That was 25 April, 2015; this is now. Since the start of 2017, Nepal has been rated as one of the ‘best places to travel this year’ by a string of travel publications – including Lonely Planet’s Best in Travel – and British travel agents announced this week that bookings for trips to Nepal are now exceeding pre-earthquake levels. Similar stories are emerging from around the world as tourists flock back to Nepal to gaze at its famous temples and walk its breathtaking trekking trails.
While many monuments are still awaiting restoration, and thousands are still waiting for permanent housing, the scars of the earthquake are slowly being erased, and trekkers are returning in droves to the backpacker cafes and mountain trails. Even routes severely affected by the disaster – including Langtang and Manaslu – are now fully open to trekkers.
The message that Nepal is ‘open for business’ seems, at last, to be reaching the outside world, but more significantly, trekkers are succeeding where international agencies and the government have failed, bringing much-needed money to ordinary Nepalis in some of the most remote, and most severely affected areas of Nepal.
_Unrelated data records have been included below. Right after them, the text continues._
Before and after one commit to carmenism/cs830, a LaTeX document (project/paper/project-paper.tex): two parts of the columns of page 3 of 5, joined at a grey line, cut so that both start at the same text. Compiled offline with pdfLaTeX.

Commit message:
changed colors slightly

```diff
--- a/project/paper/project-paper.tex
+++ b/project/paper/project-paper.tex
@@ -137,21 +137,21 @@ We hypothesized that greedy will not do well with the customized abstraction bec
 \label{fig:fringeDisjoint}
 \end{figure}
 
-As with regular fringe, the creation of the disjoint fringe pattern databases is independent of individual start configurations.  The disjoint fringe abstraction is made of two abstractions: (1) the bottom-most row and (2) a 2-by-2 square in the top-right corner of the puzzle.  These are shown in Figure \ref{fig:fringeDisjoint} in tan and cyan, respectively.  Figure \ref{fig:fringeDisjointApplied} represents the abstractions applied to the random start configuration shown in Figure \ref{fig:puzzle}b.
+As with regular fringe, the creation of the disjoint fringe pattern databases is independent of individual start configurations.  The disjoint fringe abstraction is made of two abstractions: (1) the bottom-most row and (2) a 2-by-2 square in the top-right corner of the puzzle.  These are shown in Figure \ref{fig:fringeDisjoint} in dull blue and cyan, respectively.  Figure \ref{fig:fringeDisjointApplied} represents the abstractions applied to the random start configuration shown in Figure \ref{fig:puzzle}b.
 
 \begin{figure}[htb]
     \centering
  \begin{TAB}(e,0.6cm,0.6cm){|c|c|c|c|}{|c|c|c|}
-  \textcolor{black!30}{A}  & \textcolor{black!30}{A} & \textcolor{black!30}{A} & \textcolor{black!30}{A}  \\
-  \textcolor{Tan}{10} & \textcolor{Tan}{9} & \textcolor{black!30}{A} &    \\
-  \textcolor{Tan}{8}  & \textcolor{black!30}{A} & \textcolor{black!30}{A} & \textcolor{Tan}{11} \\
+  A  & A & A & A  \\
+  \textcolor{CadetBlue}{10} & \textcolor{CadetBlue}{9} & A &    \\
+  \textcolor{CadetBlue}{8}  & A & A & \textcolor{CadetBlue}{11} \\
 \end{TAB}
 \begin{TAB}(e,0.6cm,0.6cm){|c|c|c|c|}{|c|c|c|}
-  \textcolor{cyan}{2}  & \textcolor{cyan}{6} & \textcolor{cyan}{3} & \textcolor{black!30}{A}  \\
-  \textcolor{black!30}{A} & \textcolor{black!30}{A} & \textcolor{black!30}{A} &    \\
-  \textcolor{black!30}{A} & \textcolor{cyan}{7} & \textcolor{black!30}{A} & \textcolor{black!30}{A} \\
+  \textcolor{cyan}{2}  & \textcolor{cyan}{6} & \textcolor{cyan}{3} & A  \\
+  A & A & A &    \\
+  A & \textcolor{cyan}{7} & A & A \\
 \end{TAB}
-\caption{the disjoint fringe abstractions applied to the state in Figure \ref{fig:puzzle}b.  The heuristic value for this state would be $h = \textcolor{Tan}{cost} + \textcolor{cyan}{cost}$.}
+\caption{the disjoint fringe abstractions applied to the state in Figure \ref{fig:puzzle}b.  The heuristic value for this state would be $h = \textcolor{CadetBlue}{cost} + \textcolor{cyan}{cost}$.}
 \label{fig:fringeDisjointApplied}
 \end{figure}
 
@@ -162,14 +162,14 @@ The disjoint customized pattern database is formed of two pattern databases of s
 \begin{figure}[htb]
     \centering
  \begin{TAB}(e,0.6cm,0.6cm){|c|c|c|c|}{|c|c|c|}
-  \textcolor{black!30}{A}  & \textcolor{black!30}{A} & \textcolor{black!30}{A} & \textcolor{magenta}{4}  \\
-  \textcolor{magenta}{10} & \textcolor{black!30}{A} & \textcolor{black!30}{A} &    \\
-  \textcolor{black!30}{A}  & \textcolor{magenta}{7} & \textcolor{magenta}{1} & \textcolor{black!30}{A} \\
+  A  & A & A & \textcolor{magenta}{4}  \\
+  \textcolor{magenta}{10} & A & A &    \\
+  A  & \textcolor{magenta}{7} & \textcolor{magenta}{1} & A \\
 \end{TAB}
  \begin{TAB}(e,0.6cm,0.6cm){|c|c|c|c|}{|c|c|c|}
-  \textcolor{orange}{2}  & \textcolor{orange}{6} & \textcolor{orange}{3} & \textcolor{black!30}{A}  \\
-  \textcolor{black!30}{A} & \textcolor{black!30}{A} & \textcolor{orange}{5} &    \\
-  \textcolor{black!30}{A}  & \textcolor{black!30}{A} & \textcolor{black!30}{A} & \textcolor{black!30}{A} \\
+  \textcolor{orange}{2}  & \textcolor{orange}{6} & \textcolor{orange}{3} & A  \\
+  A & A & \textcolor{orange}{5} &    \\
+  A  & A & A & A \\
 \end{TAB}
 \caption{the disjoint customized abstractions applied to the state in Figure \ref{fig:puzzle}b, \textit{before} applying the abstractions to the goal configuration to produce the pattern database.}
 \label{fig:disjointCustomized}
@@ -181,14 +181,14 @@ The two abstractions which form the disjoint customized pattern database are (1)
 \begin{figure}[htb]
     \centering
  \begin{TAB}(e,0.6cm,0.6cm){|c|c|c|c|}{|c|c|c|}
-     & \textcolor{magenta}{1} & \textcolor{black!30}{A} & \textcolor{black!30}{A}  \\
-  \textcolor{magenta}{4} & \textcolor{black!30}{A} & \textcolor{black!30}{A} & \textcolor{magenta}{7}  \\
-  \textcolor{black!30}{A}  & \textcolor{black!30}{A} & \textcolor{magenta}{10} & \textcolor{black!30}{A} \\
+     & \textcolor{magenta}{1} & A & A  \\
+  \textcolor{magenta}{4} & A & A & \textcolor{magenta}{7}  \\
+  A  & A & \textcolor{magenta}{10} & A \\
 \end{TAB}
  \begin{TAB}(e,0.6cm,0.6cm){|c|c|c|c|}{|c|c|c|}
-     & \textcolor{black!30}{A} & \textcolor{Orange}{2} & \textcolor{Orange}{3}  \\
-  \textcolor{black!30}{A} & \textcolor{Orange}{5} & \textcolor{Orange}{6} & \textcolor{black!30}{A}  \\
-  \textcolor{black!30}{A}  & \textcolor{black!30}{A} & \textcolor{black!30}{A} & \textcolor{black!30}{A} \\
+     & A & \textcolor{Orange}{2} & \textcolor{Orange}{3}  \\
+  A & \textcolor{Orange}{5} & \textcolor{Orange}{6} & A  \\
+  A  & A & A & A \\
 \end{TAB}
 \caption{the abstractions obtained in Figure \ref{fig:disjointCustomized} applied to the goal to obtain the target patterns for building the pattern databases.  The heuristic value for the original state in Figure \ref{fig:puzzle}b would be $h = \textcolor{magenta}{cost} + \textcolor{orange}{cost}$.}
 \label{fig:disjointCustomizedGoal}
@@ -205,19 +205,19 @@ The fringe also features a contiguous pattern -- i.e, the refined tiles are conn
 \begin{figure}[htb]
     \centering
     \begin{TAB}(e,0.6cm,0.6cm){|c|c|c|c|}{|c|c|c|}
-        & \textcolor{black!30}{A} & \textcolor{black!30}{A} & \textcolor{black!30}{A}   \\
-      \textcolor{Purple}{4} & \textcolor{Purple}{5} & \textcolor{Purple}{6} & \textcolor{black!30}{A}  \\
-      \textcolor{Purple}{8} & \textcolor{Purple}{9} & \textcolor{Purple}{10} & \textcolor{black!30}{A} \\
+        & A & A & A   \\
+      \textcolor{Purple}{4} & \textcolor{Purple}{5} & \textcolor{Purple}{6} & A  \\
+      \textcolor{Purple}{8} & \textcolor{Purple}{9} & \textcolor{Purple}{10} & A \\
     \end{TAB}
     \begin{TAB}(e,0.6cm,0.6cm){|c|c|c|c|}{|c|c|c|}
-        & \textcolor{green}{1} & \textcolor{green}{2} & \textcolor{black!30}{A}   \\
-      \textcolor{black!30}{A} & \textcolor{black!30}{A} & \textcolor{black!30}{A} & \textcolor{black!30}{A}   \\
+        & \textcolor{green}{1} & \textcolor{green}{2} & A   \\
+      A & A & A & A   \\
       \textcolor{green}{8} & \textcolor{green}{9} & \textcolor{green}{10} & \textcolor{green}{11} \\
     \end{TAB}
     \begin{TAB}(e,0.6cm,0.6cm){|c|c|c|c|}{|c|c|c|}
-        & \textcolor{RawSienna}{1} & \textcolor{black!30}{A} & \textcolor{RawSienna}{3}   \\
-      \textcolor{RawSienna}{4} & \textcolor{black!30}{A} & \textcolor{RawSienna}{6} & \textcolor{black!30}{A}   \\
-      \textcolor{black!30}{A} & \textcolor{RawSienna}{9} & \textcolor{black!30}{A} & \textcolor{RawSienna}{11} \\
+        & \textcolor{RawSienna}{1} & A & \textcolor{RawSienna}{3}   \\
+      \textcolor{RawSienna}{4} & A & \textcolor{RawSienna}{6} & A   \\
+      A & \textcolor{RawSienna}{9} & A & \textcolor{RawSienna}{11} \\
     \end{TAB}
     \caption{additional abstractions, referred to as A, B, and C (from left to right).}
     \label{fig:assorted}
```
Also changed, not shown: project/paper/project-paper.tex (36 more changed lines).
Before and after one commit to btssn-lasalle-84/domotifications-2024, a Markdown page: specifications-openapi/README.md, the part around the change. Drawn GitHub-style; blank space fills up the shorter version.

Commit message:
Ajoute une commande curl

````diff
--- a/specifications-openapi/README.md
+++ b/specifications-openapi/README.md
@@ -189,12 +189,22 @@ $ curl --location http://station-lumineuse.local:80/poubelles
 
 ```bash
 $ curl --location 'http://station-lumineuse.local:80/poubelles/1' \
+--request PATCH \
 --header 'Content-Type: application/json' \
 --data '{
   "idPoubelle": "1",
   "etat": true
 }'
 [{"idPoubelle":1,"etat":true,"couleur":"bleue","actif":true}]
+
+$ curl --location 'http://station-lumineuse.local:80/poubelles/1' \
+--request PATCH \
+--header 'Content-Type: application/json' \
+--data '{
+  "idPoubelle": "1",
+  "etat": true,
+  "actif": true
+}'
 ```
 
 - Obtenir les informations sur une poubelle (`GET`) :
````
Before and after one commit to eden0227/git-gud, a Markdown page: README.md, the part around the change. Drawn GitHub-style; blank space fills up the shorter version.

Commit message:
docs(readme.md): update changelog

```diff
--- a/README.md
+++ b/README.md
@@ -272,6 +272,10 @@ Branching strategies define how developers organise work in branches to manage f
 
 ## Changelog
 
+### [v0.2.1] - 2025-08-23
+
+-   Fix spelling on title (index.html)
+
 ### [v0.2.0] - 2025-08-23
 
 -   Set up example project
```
The attractions of Nepal remain as they have ever been. Despite the loss of hundreds of landmark buildings, the Kathmandu Valley is still awash with medieval architecture, the jungles still teem with wildlife, and Nepal’s trekking trails are still dotted with lodges serving hot tea, daal bhaat (lentils and rice) and banana pancakes. Here is our pick of the must-see sights in this fascinating Himalayan nation:
The whole Kathmandu Valley is listed as a UNESCO world heritage site, thanks to its magnificent abundance of medieval architecture – a rival to the classical wonders of Paris or Rome. Make a beeline for Kathmandu’s Durbar Square and the hidden bahals (courtyards) dotted around the backstreets south of Thamel.
The towering, gold-topped stupas at Bodhnath and Swayambhunath are the signature monuments of Nepal, thronged by Buddhist pilgrims and crowned by golden spires painted with the watchful eyes of Buddha.
Exploring the Valley
Kathmandu is just one of dozens of medieval towns and villages scattered across the valley floor. Some, like Patan and Bhaktapur, rival Kathmandu in magnificence and grandeur; others are timeless backwaters, where farmers winnow crops by hand along dusty cobbled lanes.
Meet the Peaks
Trekking is Nepal’s top attraction, and the whole Himalayan region is criss-crossed by a spider-web of walking and mountaineering trails, climbing to the tops of the world’s highest mountains. The treks to Everest Base Camp and the Annapurna Circuit have topped bucket lists for generations.
Rumbling rhinos and terrible tigers
The national parks of Nepal’s Terai plains – most famously Bardia and Chitwan – offer vast stands of dense jungle, where endangered one-horned rhinos and Bengal tigers stalk secretively through the elephant grass.